(EXERCISE AIM):
Scan the lines below; pull out those with "target".

Segment Start: RECORDS SHOWN

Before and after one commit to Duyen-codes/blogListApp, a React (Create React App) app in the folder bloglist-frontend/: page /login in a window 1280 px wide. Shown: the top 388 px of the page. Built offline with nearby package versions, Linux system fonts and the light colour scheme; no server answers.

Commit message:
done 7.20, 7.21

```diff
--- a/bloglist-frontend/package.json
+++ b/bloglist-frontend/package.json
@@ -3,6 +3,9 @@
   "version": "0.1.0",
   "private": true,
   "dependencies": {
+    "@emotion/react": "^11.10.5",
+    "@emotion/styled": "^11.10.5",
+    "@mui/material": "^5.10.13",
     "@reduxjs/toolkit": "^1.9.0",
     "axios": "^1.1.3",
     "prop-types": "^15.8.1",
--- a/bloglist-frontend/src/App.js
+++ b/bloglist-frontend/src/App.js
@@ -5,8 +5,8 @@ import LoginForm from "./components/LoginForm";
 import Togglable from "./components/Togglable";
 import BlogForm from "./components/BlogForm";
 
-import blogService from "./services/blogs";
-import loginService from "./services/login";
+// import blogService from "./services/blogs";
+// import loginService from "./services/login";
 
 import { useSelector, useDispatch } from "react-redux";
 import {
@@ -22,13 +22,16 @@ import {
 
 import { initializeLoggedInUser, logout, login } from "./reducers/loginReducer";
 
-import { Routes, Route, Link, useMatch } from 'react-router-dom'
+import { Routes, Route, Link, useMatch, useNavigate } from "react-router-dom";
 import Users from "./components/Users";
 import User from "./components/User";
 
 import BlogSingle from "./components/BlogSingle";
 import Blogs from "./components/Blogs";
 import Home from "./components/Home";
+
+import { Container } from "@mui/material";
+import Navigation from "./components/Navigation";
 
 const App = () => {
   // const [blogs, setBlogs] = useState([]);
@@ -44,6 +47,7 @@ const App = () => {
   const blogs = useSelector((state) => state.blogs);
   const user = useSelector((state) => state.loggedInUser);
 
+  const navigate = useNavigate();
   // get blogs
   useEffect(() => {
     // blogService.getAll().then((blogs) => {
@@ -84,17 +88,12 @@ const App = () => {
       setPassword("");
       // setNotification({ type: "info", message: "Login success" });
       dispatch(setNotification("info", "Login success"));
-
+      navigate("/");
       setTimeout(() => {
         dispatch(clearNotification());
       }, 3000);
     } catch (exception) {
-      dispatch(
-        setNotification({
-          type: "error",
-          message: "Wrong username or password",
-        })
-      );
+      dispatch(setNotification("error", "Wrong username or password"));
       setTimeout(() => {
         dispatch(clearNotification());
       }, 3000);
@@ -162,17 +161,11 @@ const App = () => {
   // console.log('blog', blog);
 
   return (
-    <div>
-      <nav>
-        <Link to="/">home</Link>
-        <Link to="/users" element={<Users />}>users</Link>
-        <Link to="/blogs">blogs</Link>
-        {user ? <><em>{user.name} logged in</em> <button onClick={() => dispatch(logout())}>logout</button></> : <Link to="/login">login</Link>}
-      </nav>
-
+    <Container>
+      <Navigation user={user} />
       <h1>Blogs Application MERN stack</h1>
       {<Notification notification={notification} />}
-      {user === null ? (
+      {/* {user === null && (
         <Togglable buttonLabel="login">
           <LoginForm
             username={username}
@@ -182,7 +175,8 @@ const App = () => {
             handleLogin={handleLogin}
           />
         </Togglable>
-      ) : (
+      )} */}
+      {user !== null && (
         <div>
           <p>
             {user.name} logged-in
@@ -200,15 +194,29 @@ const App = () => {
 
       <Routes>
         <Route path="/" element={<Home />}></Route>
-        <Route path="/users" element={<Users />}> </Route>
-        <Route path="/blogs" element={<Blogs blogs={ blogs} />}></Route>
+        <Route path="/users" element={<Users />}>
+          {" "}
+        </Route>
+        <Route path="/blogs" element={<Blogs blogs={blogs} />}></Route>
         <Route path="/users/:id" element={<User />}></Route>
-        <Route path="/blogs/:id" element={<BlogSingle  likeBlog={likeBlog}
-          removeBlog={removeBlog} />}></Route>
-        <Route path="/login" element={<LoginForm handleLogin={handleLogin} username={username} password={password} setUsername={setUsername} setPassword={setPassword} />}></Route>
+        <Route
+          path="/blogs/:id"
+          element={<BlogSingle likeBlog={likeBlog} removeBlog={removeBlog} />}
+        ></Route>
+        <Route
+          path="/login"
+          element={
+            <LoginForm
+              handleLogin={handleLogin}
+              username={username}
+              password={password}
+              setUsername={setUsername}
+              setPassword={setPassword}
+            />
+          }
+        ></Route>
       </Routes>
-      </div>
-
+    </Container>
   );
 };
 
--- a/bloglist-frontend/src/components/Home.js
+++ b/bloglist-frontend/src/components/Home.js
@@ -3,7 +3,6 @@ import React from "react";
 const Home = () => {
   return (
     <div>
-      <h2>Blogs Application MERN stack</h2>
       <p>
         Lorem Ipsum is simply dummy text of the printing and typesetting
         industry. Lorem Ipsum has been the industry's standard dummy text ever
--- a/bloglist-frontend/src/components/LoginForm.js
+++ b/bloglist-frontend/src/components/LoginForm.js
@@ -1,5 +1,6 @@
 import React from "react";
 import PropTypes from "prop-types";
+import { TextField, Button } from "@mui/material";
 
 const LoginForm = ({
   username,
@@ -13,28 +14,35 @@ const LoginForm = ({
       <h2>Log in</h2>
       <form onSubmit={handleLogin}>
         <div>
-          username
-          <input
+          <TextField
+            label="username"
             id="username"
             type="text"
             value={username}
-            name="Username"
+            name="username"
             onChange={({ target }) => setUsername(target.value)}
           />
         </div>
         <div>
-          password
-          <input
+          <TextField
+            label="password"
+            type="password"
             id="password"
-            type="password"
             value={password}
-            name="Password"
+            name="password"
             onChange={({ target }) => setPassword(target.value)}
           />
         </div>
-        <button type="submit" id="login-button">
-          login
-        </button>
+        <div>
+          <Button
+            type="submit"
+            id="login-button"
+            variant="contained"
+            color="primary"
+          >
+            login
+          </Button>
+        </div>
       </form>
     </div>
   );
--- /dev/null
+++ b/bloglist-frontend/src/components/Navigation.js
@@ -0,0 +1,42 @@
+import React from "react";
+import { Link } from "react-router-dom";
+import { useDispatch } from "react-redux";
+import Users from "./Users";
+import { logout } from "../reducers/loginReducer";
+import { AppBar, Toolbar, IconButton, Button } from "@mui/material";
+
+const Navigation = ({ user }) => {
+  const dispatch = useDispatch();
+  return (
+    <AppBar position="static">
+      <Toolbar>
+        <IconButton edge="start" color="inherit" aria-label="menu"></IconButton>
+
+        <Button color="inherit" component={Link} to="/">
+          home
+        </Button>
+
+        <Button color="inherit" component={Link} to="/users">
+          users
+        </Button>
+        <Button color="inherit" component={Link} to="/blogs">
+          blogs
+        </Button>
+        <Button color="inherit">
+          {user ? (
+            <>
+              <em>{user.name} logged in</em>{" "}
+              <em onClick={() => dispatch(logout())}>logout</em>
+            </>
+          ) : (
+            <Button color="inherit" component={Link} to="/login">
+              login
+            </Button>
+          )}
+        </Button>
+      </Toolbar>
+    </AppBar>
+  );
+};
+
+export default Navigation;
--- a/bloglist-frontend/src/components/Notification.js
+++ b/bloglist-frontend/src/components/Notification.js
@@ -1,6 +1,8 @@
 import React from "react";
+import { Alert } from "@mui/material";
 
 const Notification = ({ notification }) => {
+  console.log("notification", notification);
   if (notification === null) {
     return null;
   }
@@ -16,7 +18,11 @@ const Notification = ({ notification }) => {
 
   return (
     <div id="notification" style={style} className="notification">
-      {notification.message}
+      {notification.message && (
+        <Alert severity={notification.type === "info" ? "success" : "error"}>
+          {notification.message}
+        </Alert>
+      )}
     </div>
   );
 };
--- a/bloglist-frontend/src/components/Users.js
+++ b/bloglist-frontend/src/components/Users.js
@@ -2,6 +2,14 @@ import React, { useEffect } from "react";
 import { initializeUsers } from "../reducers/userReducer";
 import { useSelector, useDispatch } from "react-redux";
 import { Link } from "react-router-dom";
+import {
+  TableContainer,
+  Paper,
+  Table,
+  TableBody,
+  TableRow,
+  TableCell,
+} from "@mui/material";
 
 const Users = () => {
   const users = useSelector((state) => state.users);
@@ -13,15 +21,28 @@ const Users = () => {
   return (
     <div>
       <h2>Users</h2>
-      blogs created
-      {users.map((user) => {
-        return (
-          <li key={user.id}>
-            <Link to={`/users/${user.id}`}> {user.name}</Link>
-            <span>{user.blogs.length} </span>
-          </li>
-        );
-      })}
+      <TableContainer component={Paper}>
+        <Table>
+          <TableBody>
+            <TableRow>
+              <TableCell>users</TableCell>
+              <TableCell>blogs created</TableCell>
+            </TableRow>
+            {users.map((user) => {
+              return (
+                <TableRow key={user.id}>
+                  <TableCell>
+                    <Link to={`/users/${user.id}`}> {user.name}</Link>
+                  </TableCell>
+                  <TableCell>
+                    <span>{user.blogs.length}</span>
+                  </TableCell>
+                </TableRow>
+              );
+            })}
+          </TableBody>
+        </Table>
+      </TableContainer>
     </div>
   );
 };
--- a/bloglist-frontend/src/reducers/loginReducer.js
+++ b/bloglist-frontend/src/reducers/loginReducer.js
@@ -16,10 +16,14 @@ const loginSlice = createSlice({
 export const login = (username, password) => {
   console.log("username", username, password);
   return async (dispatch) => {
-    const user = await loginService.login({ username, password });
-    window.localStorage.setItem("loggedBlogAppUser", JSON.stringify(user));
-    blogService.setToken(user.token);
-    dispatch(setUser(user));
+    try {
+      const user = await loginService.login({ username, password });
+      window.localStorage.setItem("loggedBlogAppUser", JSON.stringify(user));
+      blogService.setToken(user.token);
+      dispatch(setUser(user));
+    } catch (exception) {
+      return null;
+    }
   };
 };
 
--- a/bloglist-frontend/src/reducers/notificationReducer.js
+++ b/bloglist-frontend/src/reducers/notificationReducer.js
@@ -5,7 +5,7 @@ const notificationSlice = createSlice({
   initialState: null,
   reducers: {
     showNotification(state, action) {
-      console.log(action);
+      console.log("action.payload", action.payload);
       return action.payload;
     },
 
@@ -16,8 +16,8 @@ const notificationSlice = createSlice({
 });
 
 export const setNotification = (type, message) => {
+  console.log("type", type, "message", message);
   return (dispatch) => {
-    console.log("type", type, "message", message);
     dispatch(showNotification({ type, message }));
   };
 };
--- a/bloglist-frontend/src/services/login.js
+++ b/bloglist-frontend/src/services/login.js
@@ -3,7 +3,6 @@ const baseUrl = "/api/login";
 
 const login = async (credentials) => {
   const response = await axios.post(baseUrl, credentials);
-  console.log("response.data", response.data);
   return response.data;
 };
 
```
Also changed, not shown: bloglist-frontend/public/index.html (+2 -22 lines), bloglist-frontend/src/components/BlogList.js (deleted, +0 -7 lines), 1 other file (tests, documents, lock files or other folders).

Segment End: RECORDS SHOWN

(ANSWER SPACE):
             onChange={({ target }) => setUsername(target.value)}
             onChange={({ target }) => setPassword(target.value)}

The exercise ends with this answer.